* [MATERIAL PROVIDED]:
[Start of section]

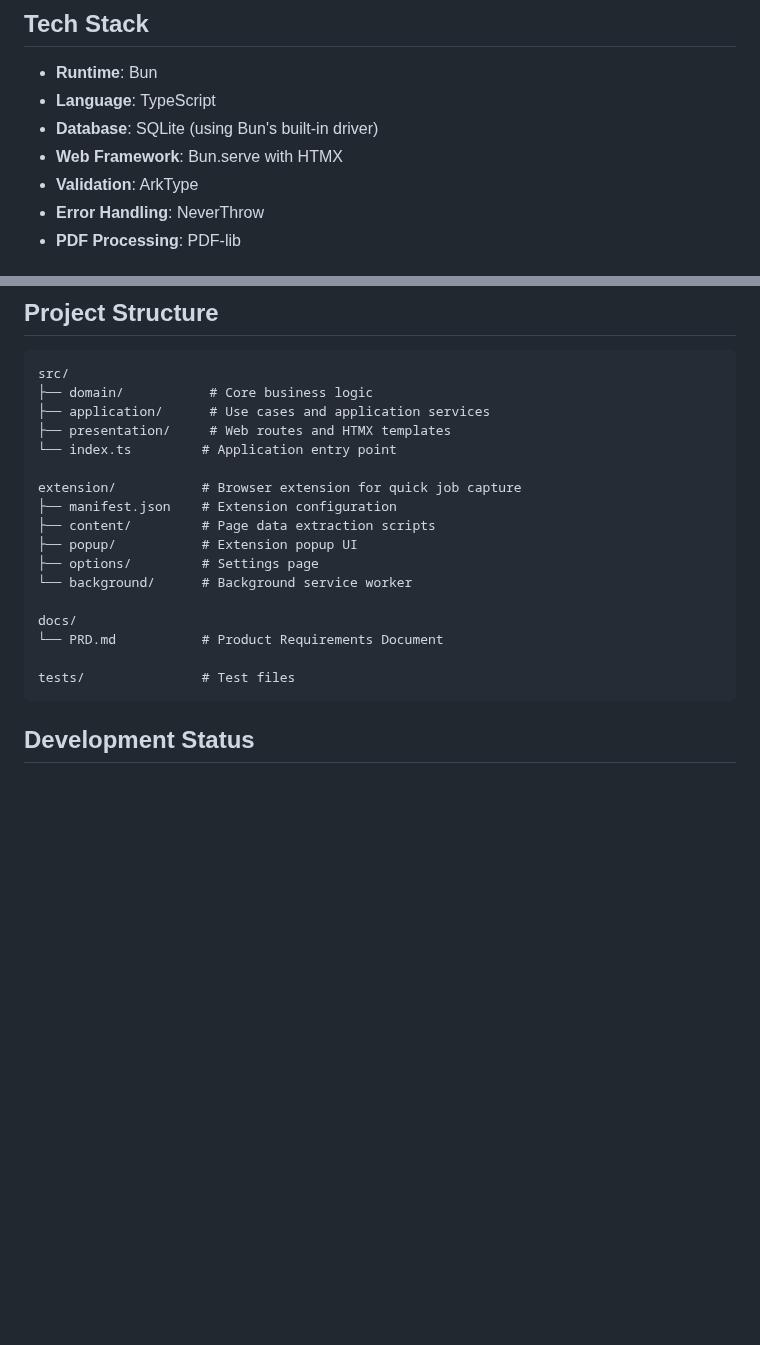
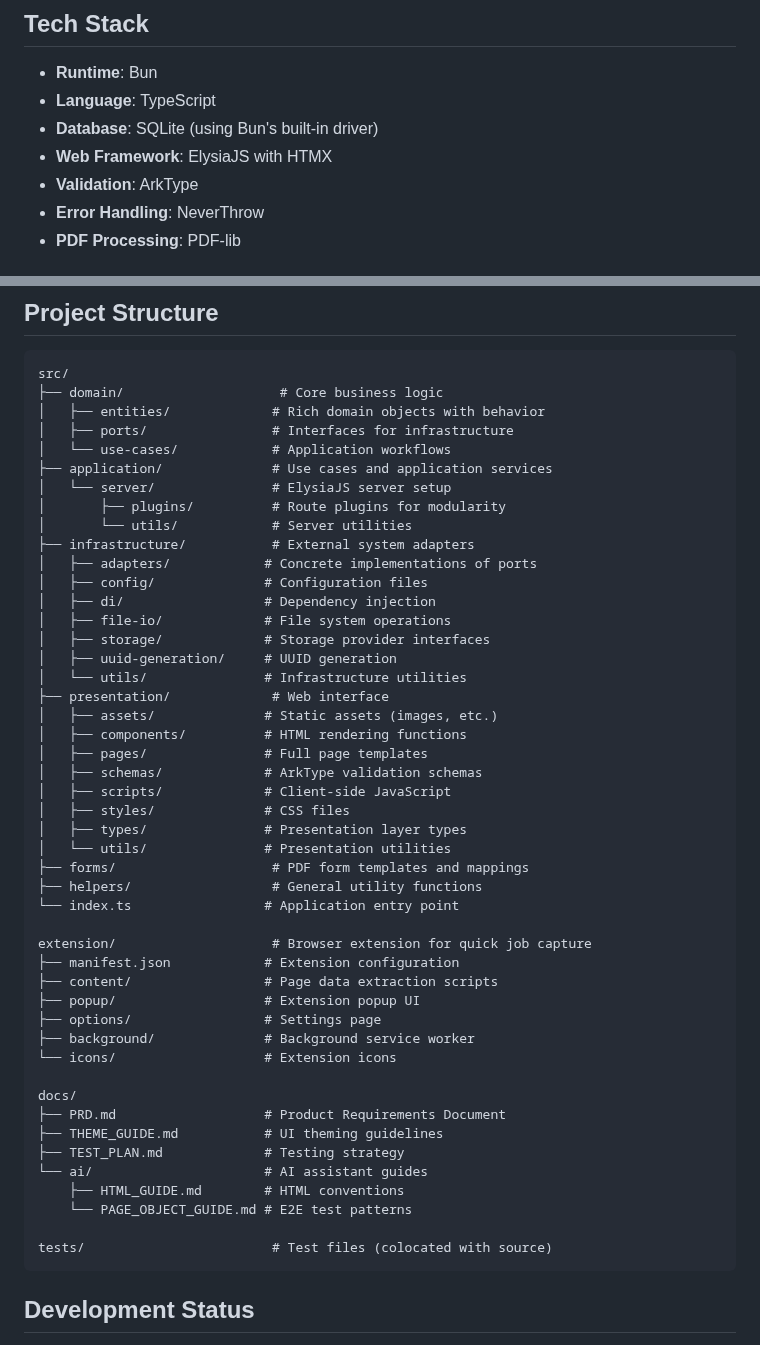
Before and after one commit to graffhyrum/jobAppTracker, a Markdown page: README.md, 2 parts joined by grey strips. Drawn GitHub-style; blank space fills up the shorter version.

Commit message:
docs: update documentation to reflect actual implementation
- Update web framework from "Bun.serve" to "ElysiaJS" in README and PRD
- Update storage/database from "JSON flat files" to "SQLite" in PRD
- Expand project structure in README to show detailed directory hierarchy
- Add documentation files and AI guides to structure overview

These changes ensure documentation accurately reflects the current codebase implementation.

````diff
--- a/README.md
+++ b/README.md
@@ -26,7 +26,7 @@ See [docs/PRD.md](./docs/PRD.md) for detailed requirements and architecture diag
 - **Runtime**: Bun
 - **Language**: TypeScript
 - **Database**: SQLite (using Bun's built-in driver)
-- **Web Framework**: Bun.serve with HTMX
+- **Web Framework**: ElysiaJS with HTMX
 - **Validation**: ArkType
 - **Error Handling**: NeverThrow
 - **PDF Processing**: PDF-lib
@@ -110,22 +110,52 @@ For detailed installation and usage instructions, see [extension/README.md](exte
 
 ```
 src/
-├── domain/           # Core business logic
-├── application/      # Use cases and application services
-├── presentation/     # Web routes and HTMX templates
-└── index.ts         # Application entry point
+├── domain/                    # Core business logic
+│   ├── entities/             # Rich domain objects with behavior
+│   ├── ports/                # Interfaces for infrastructure
+│   └── use-cases/            # Application workflows
+├── application/              # Use cases and application services
+│   └── server/               # ElysiaJS server setup
+│       ├── plugins/          # Route plugins for modularity
+│       └── utils/            # Server utilities
+├── infrastructure/           # External system adapters
+│   ├── adapters/            # Concrete implementations of ports
+│   ├── config/              # Configuration files
+│   ├── di/                  # Dependency injection
+│   ├── file-io/             # File system operations
+│   ├── storage/             # Storage provider interfaces
+│   ├── uuid-generation/     # UUID generation
+│   └── utils/               # Infrastructure utilities
+├── presentation/             # Web interface
+│   ├── assets/              # Static assets (images, etc.)
+│   ├── components/          # HTML rendering functions
+│   ├── pages/               # Full page templates
+│   ├── schemas/             # ArkType validation schemas
+│   ├── scripts/             # Client-side JavaScript
+│   ├── styles/              # CSS files
+│   ├── types/               # Presentation layer types
+│   └── utils/               # Presentation utilities
+├── forms/                    # PDF form templates and mappings
+├── helpers/                  # General utility functions
+└── index.ts                 # Application entry point
 
-extension/           # Browser extension for quick job capture
-├── manifest.json    # Extension configuration
-├── content/         # Page data extraction scripts
-├── popup/           # Extension popup UI
-├── options/         # Settings page
-└── background/      # Background service worker
+extension/                    # Browser extension for quick job capture
+├── manifest.json            # Extension configuration
+├── content/                 # Page data extraction scripts
+├── popup/                   # Extension popup UI
+├── options/                 # Settings page
+├── background/              # Background service worker
+└── icons/                   # Extension icons
 
 docs/
-└── PRD.md           # Product Requirements Document
+├── PRD.md                   # Product Requirements Document
+├── THEME_GUIDE.md           # UI theming guidelines
+├── TEST_PLAN.md             # Testing strategy
+└── ai/                      # AI assistant guides
+    ├── HTML_GUIDE.md        # HTML conventions
+    └── PAGE_OBJECT_GUIDE.md # E2E test patterns
 
-tests/               # Test files
+tests/                        # Test files (colocated with source)
 ```
 
 ## Development Status
````
Also changed, not shown: docs/PRD.md (+3 -3 lines).
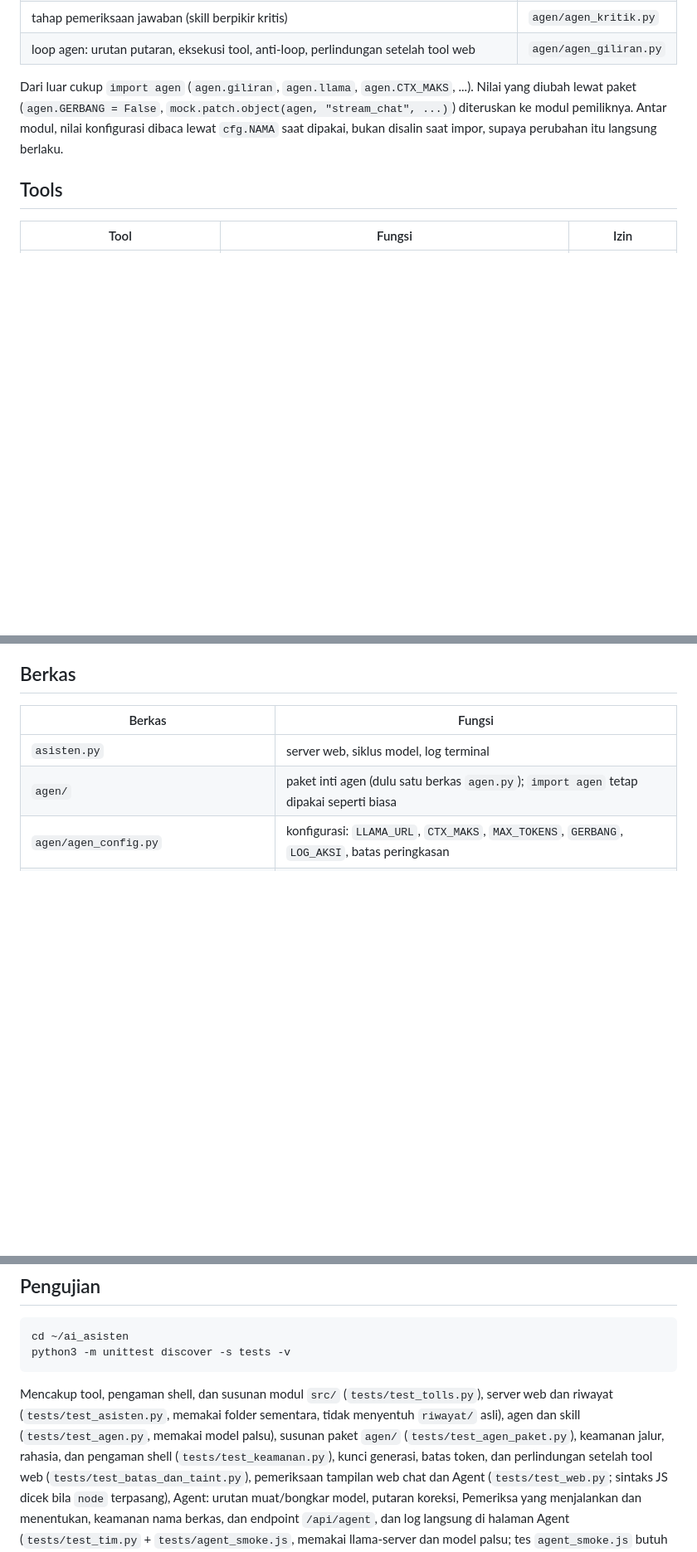
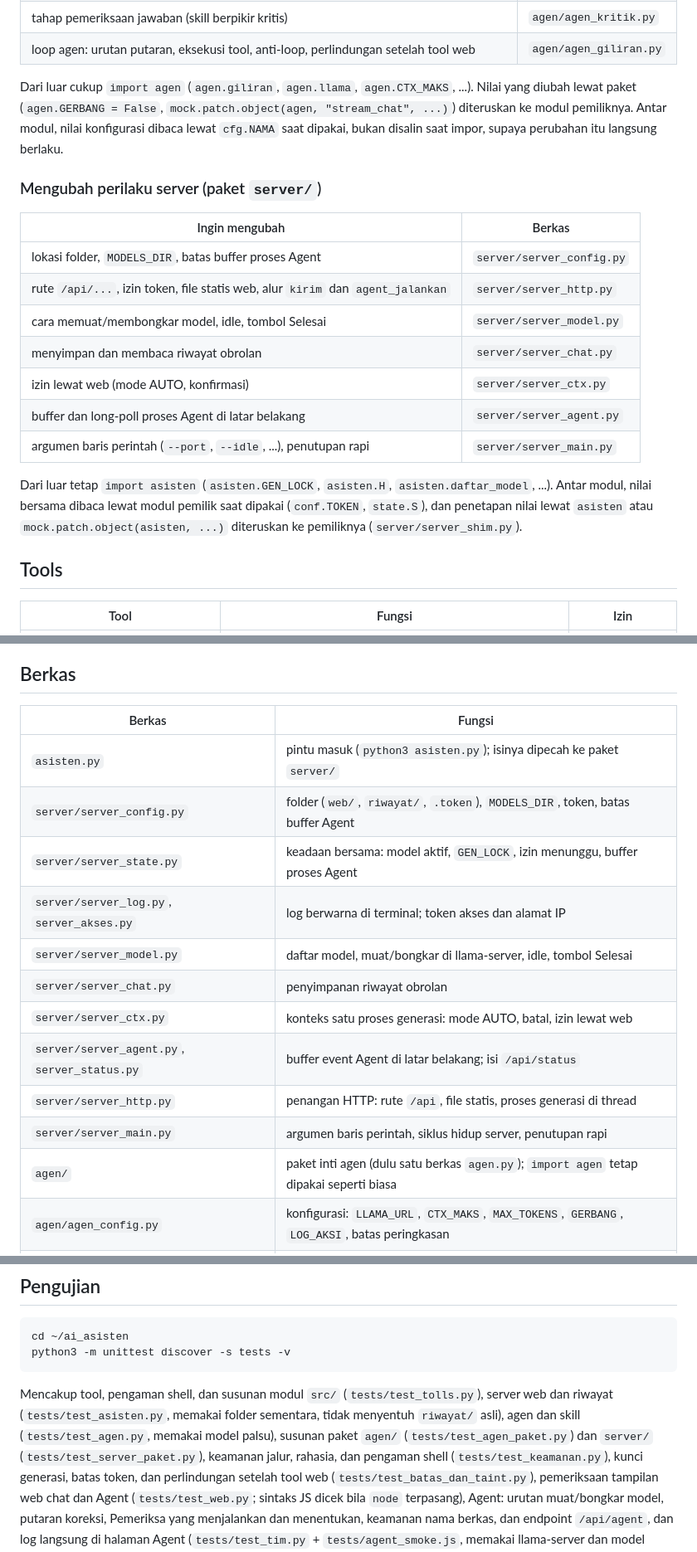
Before and after one commit to MiftahulKhoiri/ai_asisten, a Markdown page: README.md, 3 parts joined by grey strips. Shown at 83% size. Drawn GitHub-style; blank space fills up the shorter version.

```diff
--- a/README.md
+++ b/README.md
@@ -478,6 +478,23 @@ diubah lewat paket (`agen.GERBANG = False`, `mock.patch.object(agen, "stream_cha
 diteruskan ke modul pemiliknya. Antar modul, nilai konfigurasi dibaca lewat `cfg.NAMA` saat
 dipakai, bukan disalin saat impor, supaya perubahan itu langsung berlaku.
 
+### Mengubah perilaku server (paket `server/`)
+
+| Ingin mengubah | Berkas |
+|---|---|
+| lokasi folder, `MODELS_DIR`, batas buffer proses Agent | `server/server_config.py` |
+| rute `/api/...`, izin token, file statis web, alur `kirim` dan `agent_jalankan` | `server/server_http.py` |
+| cara memuat/membongkar model, idle, tombol Selesai | `server/server_model.py` |
+| menyimpan dan membaca riwayat obrolan | `server/server_chat.py` |
+| izin lewat web (mode AUTO, konfirmasi) | `server/server_ctx.py` |
+| buffer dan long-poll proses Agent di latar belakang | `server/server_agent.py` |
+| argumen baris perintah (`--port`, `--idle`, ...), penutupan rapi | `server/server_main.py` |
+
+Dari luar tetap `import asisten` (`asisten.GEN_LOCK`, `asisten.H`, `asisten.daftar_model`, ...). Antar
+modul, nilai bersama dibaca lewat modul pemilik saat dipakai (`conf.TOKEN`, `state.S`), dan
+penetapan nilai lewat `asisten` atau `mock.patch.object(asisten, ...)` diteruskan ke pemiliknya
+(`server/server_shim.py`).
+
 ## Tools
 
 | Tool | Fungsi | Izin |
@@ -580,7 +597,16 @@ di alamat itu dan tidak menyalakan yang lokal.
 
 | Berkas | Fungsi |
 |---|---|
-| `asisten.py` | server web, siklus model, log terminal |
+| `asisten.py` | pintu masuk (`python3 asisten.py`); isinya dipecah ke paket `server/` |
+| `server/server_config.py` | folder (`web/`, `riwayat/`, `.token`), `MODELS_DIR`, token, batas buffer Agent |
+| `server/server_state.py` | keadaan bersama: model aktif, `GEN_LOCK`, izin menunggu, buffer proses Agent |
+| `server/server_log.py`, `server_akses.py` | log berwarna di terminal; token akses dan alamat IP |
+| `server/server_model.py` | daftar model, muat/bongkar di llama-server, idle, tombol Selesai |
+| `server/server_chat.py` | penyimpanan riwayat obrolan |
+| `server/server_ctx.py` | konteks satu proses generasi: mode AUTO, batal, izin lewat web |
+| `server/server_agent.py`, `server_status.py` | buffer event Agent di latar belakang; isi `/api/status` |
+| `server/server_http.py` | penangan HTTP: rute `/api`, file statis, proses generasi di thread |
+| `server/server_main.py` | argumen baris perintah, siklus hidup server, penutupan rapi |
 | `agen/` | paket inti agen (dulu satu berkas `agen.py`); `import agen` tetap dipakai seperti biasa |
 | `agen/agen_config.py` | konfigurasi: `LLAMA_URL`, `CTX_MAKS`, `MAX_TOKENS`, `GERBANG`, `LOG_AKSI`, batas peringkasan |
 | `agen/agen_prompt.py` | prompt sistem, skill web dan berpikir kritis, gerbang tool, jatah riwayat |
@@ -617,7 +643,7 @@ python3 -m unittest discover -s tests -v
 
 Mencakup tool, pengaman shell, dan susunan modul `src/` (`tests/test_tolls.py`), server web dan riwayat
 (`tests/test_asisten.py`, memakai folder sementara, tidak menyentuh `riwayat/` asli),
-agen dan skill (`tests/test_agen.py`, memakai model palsu), susunan paket `agen/` (`tests/test_agen_paket.py`),
+agen dan skill (`tests/test_agen.py`, memakai model palsu), susunan paket `agen/` (`tests/test_agen_paket.py`) dan `server/` (`tests/test_server_paket.py`),
 keamanan jalur, rahasia, dan pengaman shell (`tests/test_keamanan.py`),
 kunci generasi, batas token, dan perlindungan setelah tool web (`tests/test_batas_dan_taint.py`),
 pemeriksaan tampilan web chat dan Agent (`tests/test_web.py`; sintaks JS dicek bila `node` terpasang),
```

[End of section]

* [PROBLEM]: All of the material shown above needs to be duplicated exactly. Omit every picture.

* [THE COMPLETED TASK]:
Before and after one commit to graffhyrum/jobAppTracker, a Markdown page: README.md, 2 parts joined by grey strips. Drawn GitHub-style; blank space fills up the shorter version.

Commit message:
docs: update documentation to reflect actual implementation
- Update web framework from "Bun.serve" to "ElysiaJS" in README and PRD
- Update storage/database from "JSON flat files" to "SQLite" in PRD
- Expand project structure in README to show detailed directory hierarchy
- Add documentation files and AI guides to structure overview

These changes ensure documentation accurately reflects the current codebase implementation.

````diff
--- a/README.md
+++ b/README.md
@@ -26,7 +26,7 @@ See [docs/PRD.md](./docs/PRD.md) for detailed requirements and architecture diag
 - **Runtime**: Bun
 - **Language**: TypeScript
 - **Database**: SQLite (using Bun's built-in driver)
-- **Web Framework**: Bun.serve with HTMX
+- **Web Framework**: ElysiaJS with HTMX
 - **Validation**: ArkType
 - **Error Handling**: NeverThrow
 - **PDF Processing**: PDF-lib
@@ -110,22 +110,52 @@ For detailed installation and usage instructions, see [extension/README.md](exte
 
 ```
 src/
-├── domain/           # Core business logic
-├── application/      # Use cases and application services
-├── presentation/     # Web routes and HTMX templates
-└── index.ts         # Application entry point
+├── domain/                    # Core business logic
+│   ├── entities/             # Rich domain objects with behavior
+│   ├── ports/                # Interfaces for infrastructure
+│   └── use-cases/            # Application workflows
+├── application/              # Use cases and application services
+│   └── server/               # ElysiaJS server setup
+│       ├── plugins/          # Route plugins for modularity
+│       └── utils/            # Server utilities
+├── infrastructure/           # External system adapters
+│   ├── adapters/            # Concrete implementations of ports
+│   ├── config/              # Configuration files
+│   ├── di/                  # Dependency injection
+│   ├── file-io/             # File system operations
+│   ├── storage/             # Storage provider interfaces
+│   ├── uuid-generation/     # UUID generation
+│   └── utils/               # Infrastructure utilities
+├── presentation/             # Web interface
+│   ├── assets/              # Static assets (images, etc.)
+│   ├── components/          # HTML rendering functions
+│   ├── pages/               # Full page templates
+│   ├── schemas/             # ArkType validation schemas
+│   ├── scripts/             # Client-side JavaScript
+│   ├── styles/              # CSS files
+│   ├── types/               # Presentation layer types
+│   └── utils/               # Presentation utilities
+├── forms/                    # PDF form templates and mappings
+├── helpers/                  # General utility functions
+└── index.ts                 # Application entry point
 
-extension/           # Browser extension for quick job capture
-├── manifest.json    # Extension configuration
-├── content/         # Page data extraction scripts
-├── popup/           # Extension popup UI
-├── options/         # Settings page
-└── background/      # Background service worker
+extension/                    # Browser extension for quick job capture
+├── manifest.json            # Extension configuration
+├── content/                 # Page data extraction scripts
+├── popup/                   # Extension popup UI
+├── options/                 # Settings page
+├── background/              # Background service worker
+└── icons/                   # Extension icons
 
 docs/
-└── PRD.md           # Product Requirements Document
+├── PRD.md                   # Product Requirements Document
+├── THEME_GUIDE.md           # UI theming guidelines
+├── TEST_PLAN.md             # Testing strategy
+└── ai/                      # AI assistant guides
+    ├── HTML_GUIDE.md        # HTML conventions
+    └── PAGE_OBJECT_GUIDE.md # E2E test patterns
 
-tests/               # Test files
+tests/                        # Test files (colocated with source)
 ```
 
 ## Development Status
````
Also changed, not shown: docs/PRD.md (+3 -3 lines).
Before and after one commit to MiftahulKhoiri/ai_asisten, a Markdown page: README.md, 3 parts joined by grey strips. Shown at 83% size. Drawn GitHub-style; blank space fills up the shorter version.

```diff
--- a/README.md
+++ b/README.md
@@ -478,6 +478,23 @@ diubah lewat paket (`agen.GERBANG = False`, `mock.patch.object(agen, "stream_cha
 diteruskan ke modul pemiliknya. Antar modul, nilai konfigurasi dibaca lewat `cfg.NAMA` saat
 dipakai, bukan disalin saat impor, supaya perubahan itu langsung berlaku.
 
+### Mengubah perilaku server (paket `server/`)
+
+| Ingin mengubah | Berkas |
+|---|---|
+| lokasi folder, `MODELS_DIR`, batas buffer proses Agent | `server/server_config.py` |
+| rute `/api/...`, izin token, file statis web, alur `kirim` dan `agent_jalankan` | `server/server_http.py` |
+| cara memuat/membongkar model, idle, tombol Selesai | `server/server_model.py` |
+| menyimpan dan membaca riwayat obrolan | `server/server_chat.py` |
+| izin lewat web (mode AUTO, konfirmasi) | `server/server_ctx.py` |
+| buffer dan long-poll proses Agent di latar belakang | `server/server_agent.py` |
+| argumen baris perintah (`--port`, `--idle`, ...), penutupan rapi | `server/server_main.py` |
+
+Dari luar tetap `import asisten` (`asisten.GEN_LOCK`, `asisten.H`, `asisten.daftar_model`, ...). Antar
+modul, nilai bersama dibaca lewat modul pemilik saat dipakai (`conf.TOKEN`, `state.S`), dan
+penetapan nilai lewat `asisten` atau `mock.patch.object(asisten, ...)` diteruskan ke pemiliknya
+(`server/server_shim.py`).
+
 ## Tools
 
 | Tool | Fungsi | Izin |
@@ -580,7 +597,16 @@ di alamat itu dan tidak menyalakan yang lokal.
 
 | Berkas | Fungsi |
 |---|---|
-| `asisten.py` | server web, siklus model, log terminal |
+| `asisten.py` | pintu masuk (`python3 asisten.py`); isinya dipecah ke paket `server/` |
+| `server/server_config.py` | folder (`web/`, `riwayat/`, `.token`), `MODELS_DIR`, token, batas buffer Agent |
+| `server/server_state.py` | keadaan bersama: model aktif, `GEN_LOCK`, izin menunggu, buffer proses Agent |
+| `server/server_log.py`, `server_akses.py` | log berwarna di terminal; token akses dan alamat IP |
+| `server/server_model.py` | daftar model, muat/bongkar di llama-server, idle, tombol Selesai |
+| `server/server_chat.py` | penyimpanan riwayat obrolan |
+| `server/server_ctx.py` | konteks satu proses generasi: mode AUTO, batal, izin lewat web |
+| `server/server_agent.py`, `server_status.py` | buffer event Agent di latar belakang; isi `/api/status` |
+| `server/server_http.py` | penangan HTTP: rute `/api`, file statis, proses generasi di thread |
+| `server/server_main.py` | argumen baris perintah, siklus hidup server, penutupan rapi |
 | `agen/` | paket inti agen (dulu satu berkas `agen.py`); `import agen` tetap dipakai seperti biasa |
 | `agen/agen_config.py` | konfigurasi: `LLAMA_URL`, `CTX_MAKS`, `MAX_TOKENS`, `GERBANG`, `LOG_AKSI`, batas peringkasan |
 | `agen/agen_prompt.py` | prompt sistem, skill web dan berpikir kritis, gerbang tool, jatah riwayat |
@@ -617,7 +643,7 @@ python3 -m unittest discover -s tests -v
 
 Mencakup tool, pengaman shell, dan susunan modul `src/` (`tests/test_tolls.py`), server web dan riwayat
 (`tests/test_asisten.py`, memakai folder sementara, tidak menyentuh `riwayat/` asli),
-agen dan skill (`tests/test_agen.py`, memakai model palsu), susunan paket `agen/` (`tests/test_agen_paket.py`),
+agen dan skill (`tests/test_agen.py`, memakai model palsu), susunan paket `agen/` (`tests/test_agen_paket.py`) dan `server/` (`tests/test_server_paket.py`),
 keamanan jalur, rahasia, dan pengaman shell (`tests/test_keamanan.py`),
 kunci generasi, batas token, dan perlindungan setelah tool web (`tests/test_batas_dan_taint.py`),
 pemeriksaan tampilan web chat dan Agent (`tests/test_web.py`; sintaks JS dicek bila `node` terpasang),
```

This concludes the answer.